What really staggers me is when I hear people who live and/or work in the very same neighborhoods I do, talking about driving to and from work–especially if they’re employed by one of the local universities whose every employee/student ID card functions as a bus pass!  Seriously!  You don’t need a special card; you don’t need to sign up for the transit program; as soon as you get your ID, you can hop on a bus, tap it against the card reader, and get a free ride to anywhere in Allegheny County the transit authority goes, any time buses (or light-rail trains or inclines) are running!  You can use it all weekend, not just for commuting!

Pardon all the exclamation points, but I’m excited to be working for the University of Pittsburgh now.  None of my previous employers offered free transit, so I’m accustomed to paying slightly over $1,000 per year for an annual bus pass giving me unlimited rides all year.  It was convenient even when it was a series of monthly passes arriving by mail, even more convenient with the ConnectCard that lasted all year.  It cost much less than paying cash fare for my workday commute, with the additional bonus of free rides for other travel.  But it was a substantial expense each year, which I don’t have now, whee!

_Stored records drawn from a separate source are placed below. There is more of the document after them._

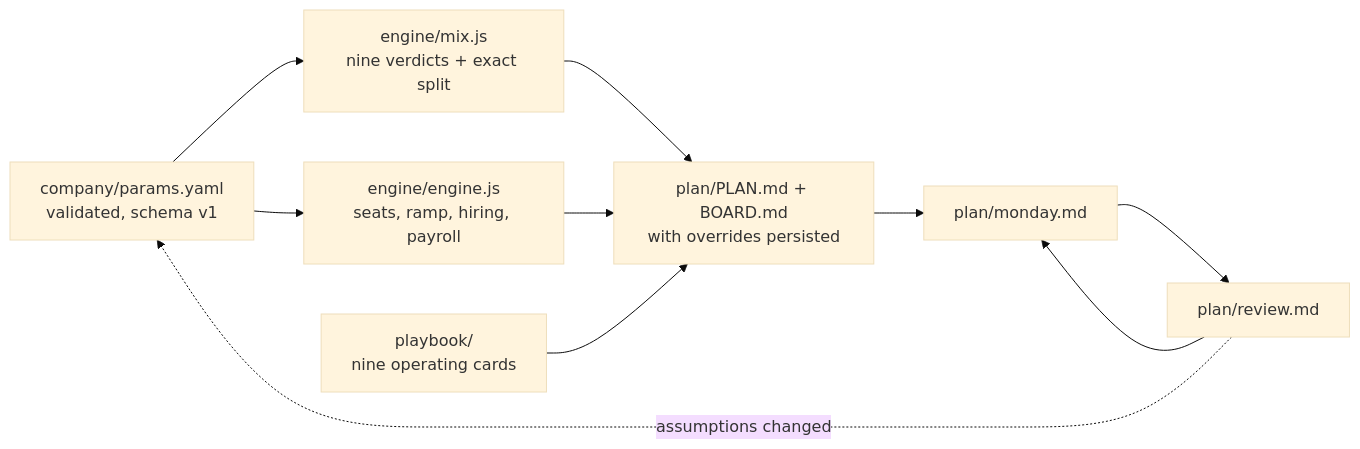
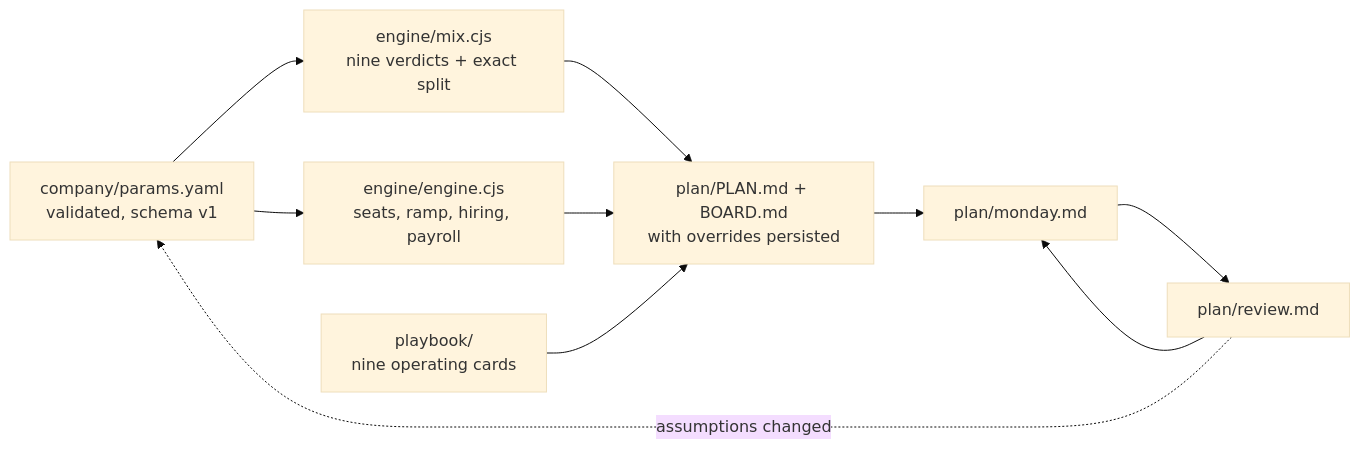
The diagram in README.md (awesbecher/pipeline-gen-as-code), drawn with Mermaid (base theme) before and after one commit. The commit also changed other lines of this file and 48 other files, not shown here.

````diff
--- a/README.md
+++ b/README.md
@@ -152,12 +169,12 @@
 ```mermaid
 flowchart LR
-    P["company/params.yaml<br/>validated, schema v1"] --> M["engine/mix.js<br/>nine verdicts + exact split"]
-    P --> C["engine/engine.js<br/>seats, ramp, hiring, payroll"]
+    P["company/params.yaml<br/>validated, schema v1"] --> M["engine/mix.cjs<br/>nine verdicts + exact split"]
+    P --> C["engine/engine.cjs<br/>seats, ramp, hiring, payroll"]
     M --> PL["plan/PLAN.md + BOARD.md<br/>with overrides persisted"]
     C --> PL
     K["playbook/<br/>nine operating cards"] --> PL
     PL --> MO["plan/monday.md"]
     MO --> R["plan/review.md"]
     R --> MO
     R -. assumptions changed .-> P
 ```
````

It took me until last week, my fourth week at the new job, to realize just how staggeringly convenient my new commute is: Read more of this post

The City of Slim Shadies

On days like this, when the sky is so heavy with clouds that we never glimpse the sun, and the wind is cold and damp, and it seems like winter will never end . . . I think of Eminem.

I guess I don’t mean the rapper himself so much as the character he played in 8 Mile [plot synopsis], which I saw when it came out in 2002 mostly because I was so impressed with the rap “Lose Yourself” [lyrics].  It very strikingly captures a young man’s desperation to escape the life he’s always known by seizing a fleeting chance to express himself in a way that will be heard and magnified to bring his family a better future.  The film amazed me with its very consistent, insistent pull, bringing me right into Rabbit’s story that he was not only telling me but making me see and feel.  I left the theater and had to walk around in the cold drizzle for a long time letting him speak to me some more.

And I thought, I work for that guy.  I work for 1,517 guys, a lot of whom are a lot like that.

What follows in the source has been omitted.